One of Hughes' finest essays appeared in the Nation in 1926, entitled "The Negro Artist and the Racial Mountain". It spoke of Black writers and poets, "who would surrender racial pride in the name of a false integration", where a talented Black writer would prefer to be considered a poet, not a Black poet, which to Hughes meant he subconsciously wanted to write like a white poet. Hughes argued, "no great poet has ever been afraid of being himself'. He wrote in this essay, "We younger Negro artists now intend to express our individual dark-skinned selves without fear or shame. If white people are pleased we are glad. If they aren't, it doesn't matter. We know we are beautiful. And ugly too... If colored people are pleased we are glad. If they are not, their displeasure doesn't matter either. We build our temples for tomorrow, as strong as we know how and we stand on the top of the mountain, free within ourselves."

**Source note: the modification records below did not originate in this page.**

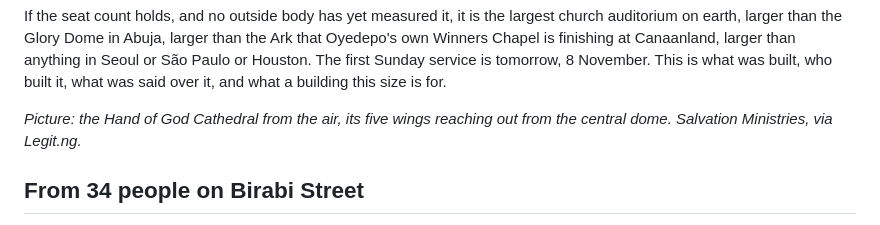
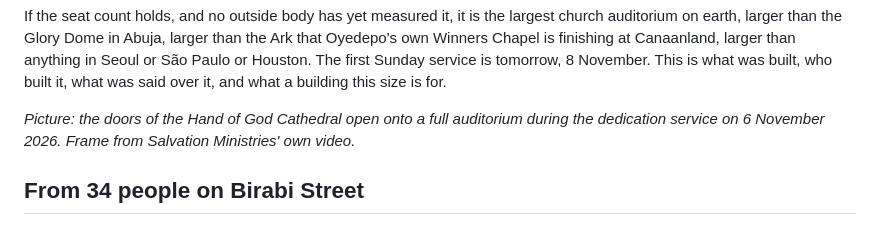
Before and after one commit to efosa5921-ai/GloriousAnchor.com, a Markdown page: articles/2026-11-07-hand-of-god-cathedral-salvation-ministries-port-harcourt.md, the part around the change. Rendered like a GitHub page.

Commit message:
Hand of God draft: picture from the church's own dedication footage
Co-Authored-By: Claude Fable 5.1 <noreply@anthropic.com>
Claude-Session: https://claude.ai/code/session_01LLnHLEPYRDT8FVHNG9nvbz

```diff
--- a/articles/2026-11-07-hand-of-god-cathedral-salvation-ministries-port-harcourt.md
+++ b/articles/2026-11-07-hand-of-god-cathedral-salvation-ministries-port-harcourt.md
@@ -16,7 +16,7 @@ On Friday 6 November 2026, at ten in the morning, Bishop David Oyedepo stood on
 
 If the seat count holds, and no outside body has yet measured it, it is the largest church auditorium on earth, larger than the Glory Dome in Abuja, larger than the Ark that Oyedepo's own Winners Chapel is finishing at Canaanland, larger than anything in Seoul or São Paulo or Houston. The first Sunday service is tomorrow, 8 November. This is what was built, who built it, what was said over it, and what a building this size is for.
 
-*Picture: the Hand of God Cathedral from the air, its five wings reaching out from the central dome. Salvation Ministries, via Legit.ng.*
+*Picture: the doors of the Hand of God Cathedral open onto a full auditorium during the dedication service on 6 November 2026. Frame from Salvation Ministries' own video.*
 
 ## From 34 people on Birabi Street
 
```
Also changed, not shown: articles/images/hand-of-god-cathedral.jpg.
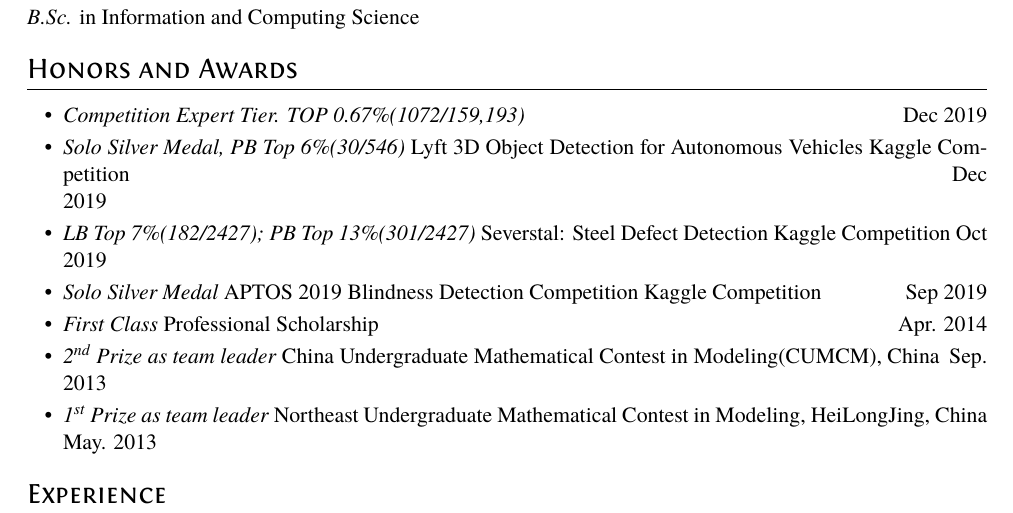
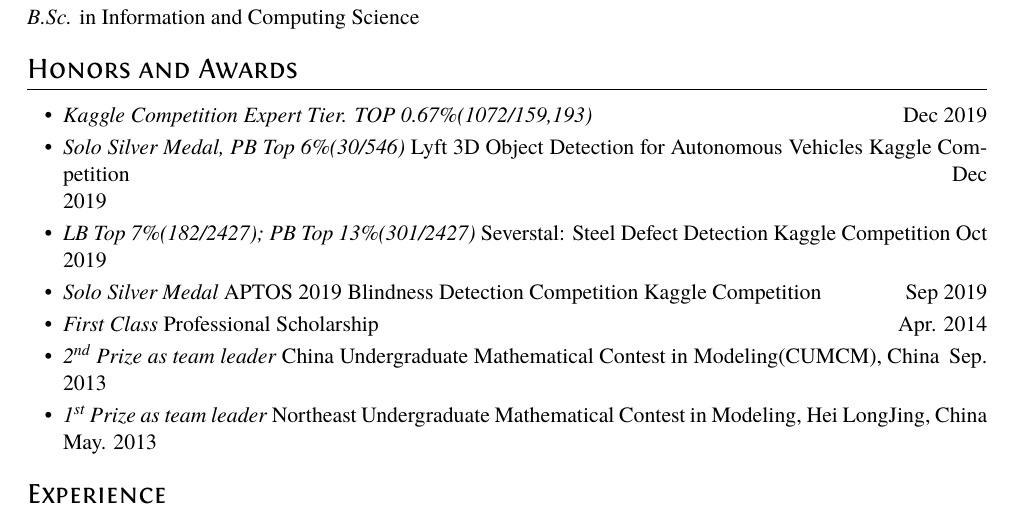
Before and after one commit to OceanWong1991/OceanWong1991.github.io, a LaTeX CV (resume/resume.tex): part of page 1 of 2, cut so that both start at the same text. Compiled offline with XeLaTeX.

Commit message:
Update resume.tex

```diff
--- a/resume/resume.tex
+++ b/resume/resume.tex
@@ -21,13 +21,13 @@
 
 \section{Honors and Awards}
 \begin{itemize}[parsep=0.5ex]
-\item {\datedline{\textit{Competition Expert Tier. TOP 0.67\%(1072/159,193)}}{Dec 2019}}
+\item {\datedline{\textit{Kaggle Competition Expert Tier. TOP 0.67\%(1072/159,193)}}{Dec 2019}}
 \item {\datedline{\textit{Solo Silver Medal, PB Top 6\%(30/546)} Lyft 3D Object Detection for Autonomous Vehicles Kaggle Competition}{Dec 2019}}
 \item {\datedline{\textit{LB Top 7\%(182/2427); PB Top 13\%(301/2427)} Severstal: Steel Defect Detection Kaggle Competition}{Oct 2019}}
 \item {\datedline{\textit{Solo Silver Medal} APTOS 2019 Blindness Detection Competition Kaggle Competition}{Sep 2019}}
 \item {\datedline{\textit{First Class} Professional Scholarship}{Apr. 2014}}
 \item {\datedline{\textit{\nth{2} Prize as team leader} China Undergraduate Mathematical Contest in Modeling(CUMCM), China}{Sep. 2013}}
-\item {\datedline{\textit{\nth{1} Prize as team leader} Northeast Undergraduate Mathematical Contest in Modeling, HeiLongJing, China}{May. 2013}}
+\item {\datedline{\textit{\nth{1} Prize as team leader} Northeast Undergraduate Mathematical Contest in Modeling, Hei LongJing, China}{May. 2013}}
 \end{itemize}
 
 
```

In 1923, Hughes traveled abroad on a freighter to the Senegal, Nigeria, the Cameroons, Belgium Congo, Angola, and Guinea in Africa, and later to Italy and France, Russia and Spain. One of his favorite pastimes whether abroad or in Washington, D.C. or Harlem, New York was sitting in the clubs listening to blues, jazz and writing poetry. Through these experiences a new rhythm emerged in his writing, and a series of poems such as "The Weary Blues" were penned. He returned to Harlem, in 1924, the period known as the Harlem Renaissance. During this period, his work was frequently published and his writing fl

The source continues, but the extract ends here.